Grüber, C, et al. "Randomized, Placebo-controlled Trial of Lactobacillus Rhamnosus GG as Treatment of Atopic Dermatitis in Infancy." Allergy, vol. 62, no. 11, 2007, pp. 1270-6.
Grüber C, Wendt M, Sulser C, et al. Randomized, placebo-controlled trial of Lactobacillus rhamnosus GG as treatment of atopic dermatitis in infancy. Allergy. 2007;62(11):1270-6.
Grüber, C., Wendt, M., Sulser, C., Lau, S., Kulig, M., Wahn, U., Werfel, T., & Niggemann, B. (2007). Randomized, placebo-controlled trial of Lactobacillus rhamnosus GG as treatment of atopic dermatitis in infancy. Allergy, 62(11), 1270-6.
Grüber C, et al. Randomized, Placebo-controlled Trial of Lactobacillus Rhamnosus GG as Treatment of Atopic Dermatitis in Infancy. Allergy. 2007;62(11):1270-6. PubMed PMID: 17919141.
* Article titles in AMA citation format should be in sentence-case

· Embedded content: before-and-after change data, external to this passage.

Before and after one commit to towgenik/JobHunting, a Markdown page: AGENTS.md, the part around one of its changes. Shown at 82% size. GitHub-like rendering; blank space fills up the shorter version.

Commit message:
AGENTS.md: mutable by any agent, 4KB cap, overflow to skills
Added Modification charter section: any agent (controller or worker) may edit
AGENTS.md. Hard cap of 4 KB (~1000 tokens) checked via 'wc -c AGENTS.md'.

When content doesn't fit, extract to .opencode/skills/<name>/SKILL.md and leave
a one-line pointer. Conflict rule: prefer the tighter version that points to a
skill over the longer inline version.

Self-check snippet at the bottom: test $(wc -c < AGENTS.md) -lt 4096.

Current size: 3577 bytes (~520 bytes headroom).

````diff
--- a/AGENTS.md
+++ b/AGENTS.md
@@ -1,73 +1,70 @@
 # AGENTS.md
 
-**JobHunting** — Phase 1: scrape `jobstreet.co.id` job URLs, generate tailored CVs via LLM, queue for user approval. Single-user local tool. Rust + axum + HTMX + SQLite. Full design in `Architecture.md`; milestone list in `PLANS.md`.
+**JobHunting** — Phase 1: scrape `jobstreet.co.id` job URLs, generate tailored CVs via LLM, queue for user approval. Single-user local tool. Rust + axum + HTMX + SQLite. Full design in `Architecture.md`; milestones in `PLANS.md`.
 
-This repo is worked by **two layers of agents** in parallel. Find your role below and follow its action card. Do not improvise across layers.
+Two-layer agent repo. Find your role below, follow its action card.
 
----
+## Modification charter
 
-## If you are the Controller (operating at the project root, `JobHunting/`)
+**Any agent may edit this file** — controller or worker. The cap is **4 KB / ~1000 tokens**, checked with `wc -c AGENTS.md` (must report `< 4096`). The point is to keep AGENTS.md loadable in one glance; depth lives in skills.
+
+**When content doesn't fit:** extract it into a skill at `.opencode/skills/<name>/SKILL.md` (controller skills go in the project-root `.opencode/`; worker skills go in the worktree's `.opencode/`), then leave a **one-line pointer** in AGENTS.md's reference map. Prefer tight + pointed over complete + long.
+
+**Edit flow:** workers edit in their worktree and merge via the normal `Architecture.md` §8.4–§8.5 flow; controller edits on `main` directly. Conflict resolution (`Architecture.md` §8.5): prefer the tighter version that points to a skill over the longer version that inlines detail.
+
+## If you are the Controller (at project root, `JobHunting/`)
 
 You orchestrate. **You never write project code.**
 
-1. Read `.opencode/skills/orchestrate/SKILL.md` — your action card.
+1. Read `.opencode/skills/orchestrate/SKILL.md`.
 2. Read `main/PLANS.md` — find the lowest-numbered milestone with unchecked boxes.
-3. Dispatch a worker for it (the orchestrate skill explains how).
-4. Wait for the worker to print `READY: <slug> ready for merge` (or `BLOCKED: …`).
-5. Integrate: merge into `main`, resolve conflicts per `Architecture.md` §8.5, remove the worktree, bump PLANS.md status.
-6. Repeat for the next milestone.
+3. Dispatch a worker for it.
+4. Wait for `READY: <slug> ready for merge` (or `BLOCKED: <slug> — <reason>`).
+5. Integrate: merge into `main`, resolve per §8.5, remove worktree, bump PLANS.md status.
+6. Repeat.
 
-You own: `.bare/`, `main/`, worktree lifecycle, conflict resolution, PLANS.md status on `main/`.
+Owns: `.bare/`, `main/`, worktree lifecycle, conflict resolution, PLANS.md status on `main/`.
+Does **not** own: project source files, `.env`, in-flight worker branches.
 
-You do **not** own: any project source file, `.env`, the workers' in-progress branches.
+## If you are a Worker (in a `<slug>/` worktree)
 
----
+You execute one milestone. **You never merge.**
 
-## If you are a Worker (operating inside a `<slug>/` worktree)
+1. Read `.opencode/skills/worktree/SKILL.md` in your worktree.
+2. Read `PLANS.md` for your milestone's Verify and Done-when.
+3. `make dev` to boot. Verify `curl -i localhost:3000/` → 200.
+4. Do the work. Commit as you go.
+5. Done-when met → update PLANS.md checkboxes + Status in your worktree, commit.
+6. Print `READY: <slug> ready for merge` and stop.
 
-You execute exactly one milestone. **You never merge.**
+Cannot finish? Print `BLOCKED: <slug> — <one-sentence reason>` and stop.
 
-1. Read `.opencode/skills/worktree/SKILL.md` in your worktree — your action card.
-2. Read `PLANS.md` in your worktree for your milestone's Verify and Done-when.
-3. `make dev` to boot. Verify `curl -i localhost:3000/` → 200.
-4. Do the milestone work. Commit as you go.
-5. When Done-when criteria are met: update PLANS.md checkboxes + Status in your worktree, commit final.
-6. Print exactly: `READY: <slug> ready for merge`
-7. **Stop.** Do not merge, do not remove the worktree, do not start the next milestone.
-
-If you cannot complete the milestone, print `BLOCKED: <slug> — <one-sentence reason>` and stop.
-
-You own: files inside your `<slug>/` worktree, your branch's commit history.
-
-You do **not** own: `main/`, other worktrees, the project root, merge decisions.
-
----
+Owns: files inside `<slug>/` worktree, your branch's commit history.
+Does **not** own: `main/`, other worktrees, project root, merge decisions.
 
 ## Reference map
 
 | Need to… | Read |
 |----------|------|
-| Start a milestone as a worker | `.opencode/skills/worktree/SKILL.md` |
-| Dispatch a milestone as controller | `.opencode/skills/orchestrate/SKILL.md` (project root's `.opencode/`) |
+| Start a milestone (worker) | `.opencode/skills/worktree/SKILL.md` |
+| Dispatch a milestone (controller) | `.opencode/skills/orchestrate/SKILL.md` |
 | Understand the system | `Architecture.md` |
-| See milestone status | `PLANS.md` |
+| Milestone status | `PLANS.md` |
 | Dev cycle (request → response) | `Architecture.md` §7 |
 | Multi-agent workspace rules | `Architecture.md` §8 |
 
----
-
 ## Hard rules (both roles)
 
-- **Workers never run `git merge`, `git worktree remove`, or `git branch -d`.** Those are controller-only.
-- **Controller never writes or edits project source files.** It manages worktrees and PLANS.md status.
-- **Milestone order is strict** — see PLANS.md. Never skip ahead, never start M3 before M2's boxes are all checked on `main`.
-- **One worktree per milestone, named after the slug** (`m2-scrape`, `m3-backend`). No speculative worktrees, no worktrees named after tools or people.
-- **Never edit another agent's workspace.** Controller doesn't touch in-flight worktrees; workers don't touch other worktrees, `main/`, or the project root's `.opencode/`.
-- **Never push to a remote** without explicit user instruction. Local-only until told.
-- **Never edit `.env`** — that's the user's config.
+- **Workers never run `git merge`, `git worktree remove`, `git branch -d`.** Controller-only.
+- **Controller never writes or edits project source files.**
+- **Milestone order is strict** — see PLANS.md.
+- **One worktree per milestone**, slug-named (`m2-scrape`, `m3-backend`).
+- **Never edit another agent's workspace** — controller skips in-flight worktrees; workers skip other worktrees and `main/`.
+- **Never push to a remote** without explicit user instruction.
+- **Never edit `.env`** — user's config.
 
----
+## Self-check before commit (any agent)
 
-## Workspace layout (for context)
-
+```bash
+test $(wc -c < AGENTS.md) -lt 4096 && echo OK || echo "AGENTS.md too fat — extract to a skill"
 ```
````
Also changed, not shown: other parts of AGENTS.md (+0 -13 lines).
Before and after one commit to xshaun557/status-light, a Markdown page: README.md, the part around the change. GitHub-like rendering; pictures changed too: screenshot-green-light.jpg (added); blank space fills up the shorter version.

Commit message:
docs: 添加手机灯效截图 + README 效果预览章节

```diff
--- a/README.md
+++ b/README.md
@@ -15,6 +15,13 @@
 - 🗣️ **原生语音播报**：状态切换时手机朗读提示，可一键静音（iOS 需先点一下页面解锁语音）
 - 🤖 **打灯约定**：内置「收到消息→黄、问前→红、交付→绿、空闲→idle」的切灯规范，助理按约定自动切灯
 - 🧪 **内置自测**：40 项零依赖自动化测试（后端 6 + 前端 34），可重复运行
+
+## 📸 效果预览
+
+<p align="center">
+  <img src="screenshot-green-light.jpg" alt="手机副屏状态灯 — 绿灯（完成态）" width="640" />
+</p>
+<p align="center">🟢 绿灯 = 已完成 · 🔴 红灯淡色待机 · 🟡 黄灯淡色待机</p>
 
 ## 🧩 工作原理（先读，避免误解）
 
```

TY - JOUR T1 - Randomized, placebo-controlled trial of Lactobacillus rhamnosus GG as treatment of atopic dermatitis in infancy. AU - Grüber,C, AU - Wendt,M, AU - Sulser,C, AU - Lau,S, AU - Kulig,M, AU - Wahn,U, AU - Werfel,T, AU - Niggemann,B, PY - 2007/10/9/pubmed PY - 2008/1/30/medline PY - 2007/10/9/entrez SP - 1270 EP - 6 JF - Allergy JO - Allergy VL - 62 IS - 11 N2 - BACKGROUND: Some studies have suggested that supplementation of food with lactobacilli may prevent or improve atopic dermatitis in children. This study was designed to investigate the therapeutic effect of Lactobacillus rhamnosus GG (LGG) as a food supplement in infants suffering from atopic dermatitis. METHODS: Infants aged 3-12 months suffering from mild-to-moderate atopic dermatitis (severity scoring of atopic dermatitis or SCORAD index of 15-40) without current antiinflammatory treatment were randomized to receive LGG (5 x 10(9) colony forming units b.i.d.) or placebo as a food supplement for 12 weeks. Severity scoring of atopic dermatitis index and use of hydrocortisone 1% ointment as rescue medication (2 points per application) were recorded at 4, 8, and 12 weeks of treatment and combined as symptom load (SL). RESULTS: Fifty-four infants (LGG group, mean +/- SD SCORAD index 24.6 +/- 8.8) and 48 infants (placebo group, SCORAD index 23.6 +/- 7.8) were randomized and completed the treatment period (intention-to-treat analysis). Symptom load generally improved over time at 4 weeks (LGG vs placebo, 23.8 +/- 12.4 vs 20.6 +/- 9.9), 8 weeks (22.5 +/- 14.6 vs 17.9 +/- 13.1), and 12 weeks (19.6 +/- 15.4 vs 15.1 +/- 12.1), without statistically significant group differences. When stratified for age, eczema severity or use of rescue medication, no statistically significant group differences, in improvement, were found. No significant group differences were found for the use of rescue medication (0.8 +/- 45.0 g vs 3.5 +/- 29.8 g), increase in mean logarithmic total serum IgE (0.17 +/- 0.30 kU/l vs 0.26 +/- 0.45 kU/l), and newly developed allergic sensitization against hen's egg or cow's milk (18.8%vs 10.0%). CONCLUSION: This placebo-controlled trial showed no therapeutic effect of LGG against mild-to-moderate atopic dermatitis in infancy. SN - 0105-4538 UR - https://www.unboundmedicine.com/medline/citation/17919141/Randomized_placebo_controlled_trial_of_Lactobacillus_rhamnosus_GG_as_treatment_of_atopic_dermatitis_in_infancy_ L2 - https://doi.org/10.1111/j.1398-9995.2007.01543.x DB - PRIME DP - Unbound Medicine ER -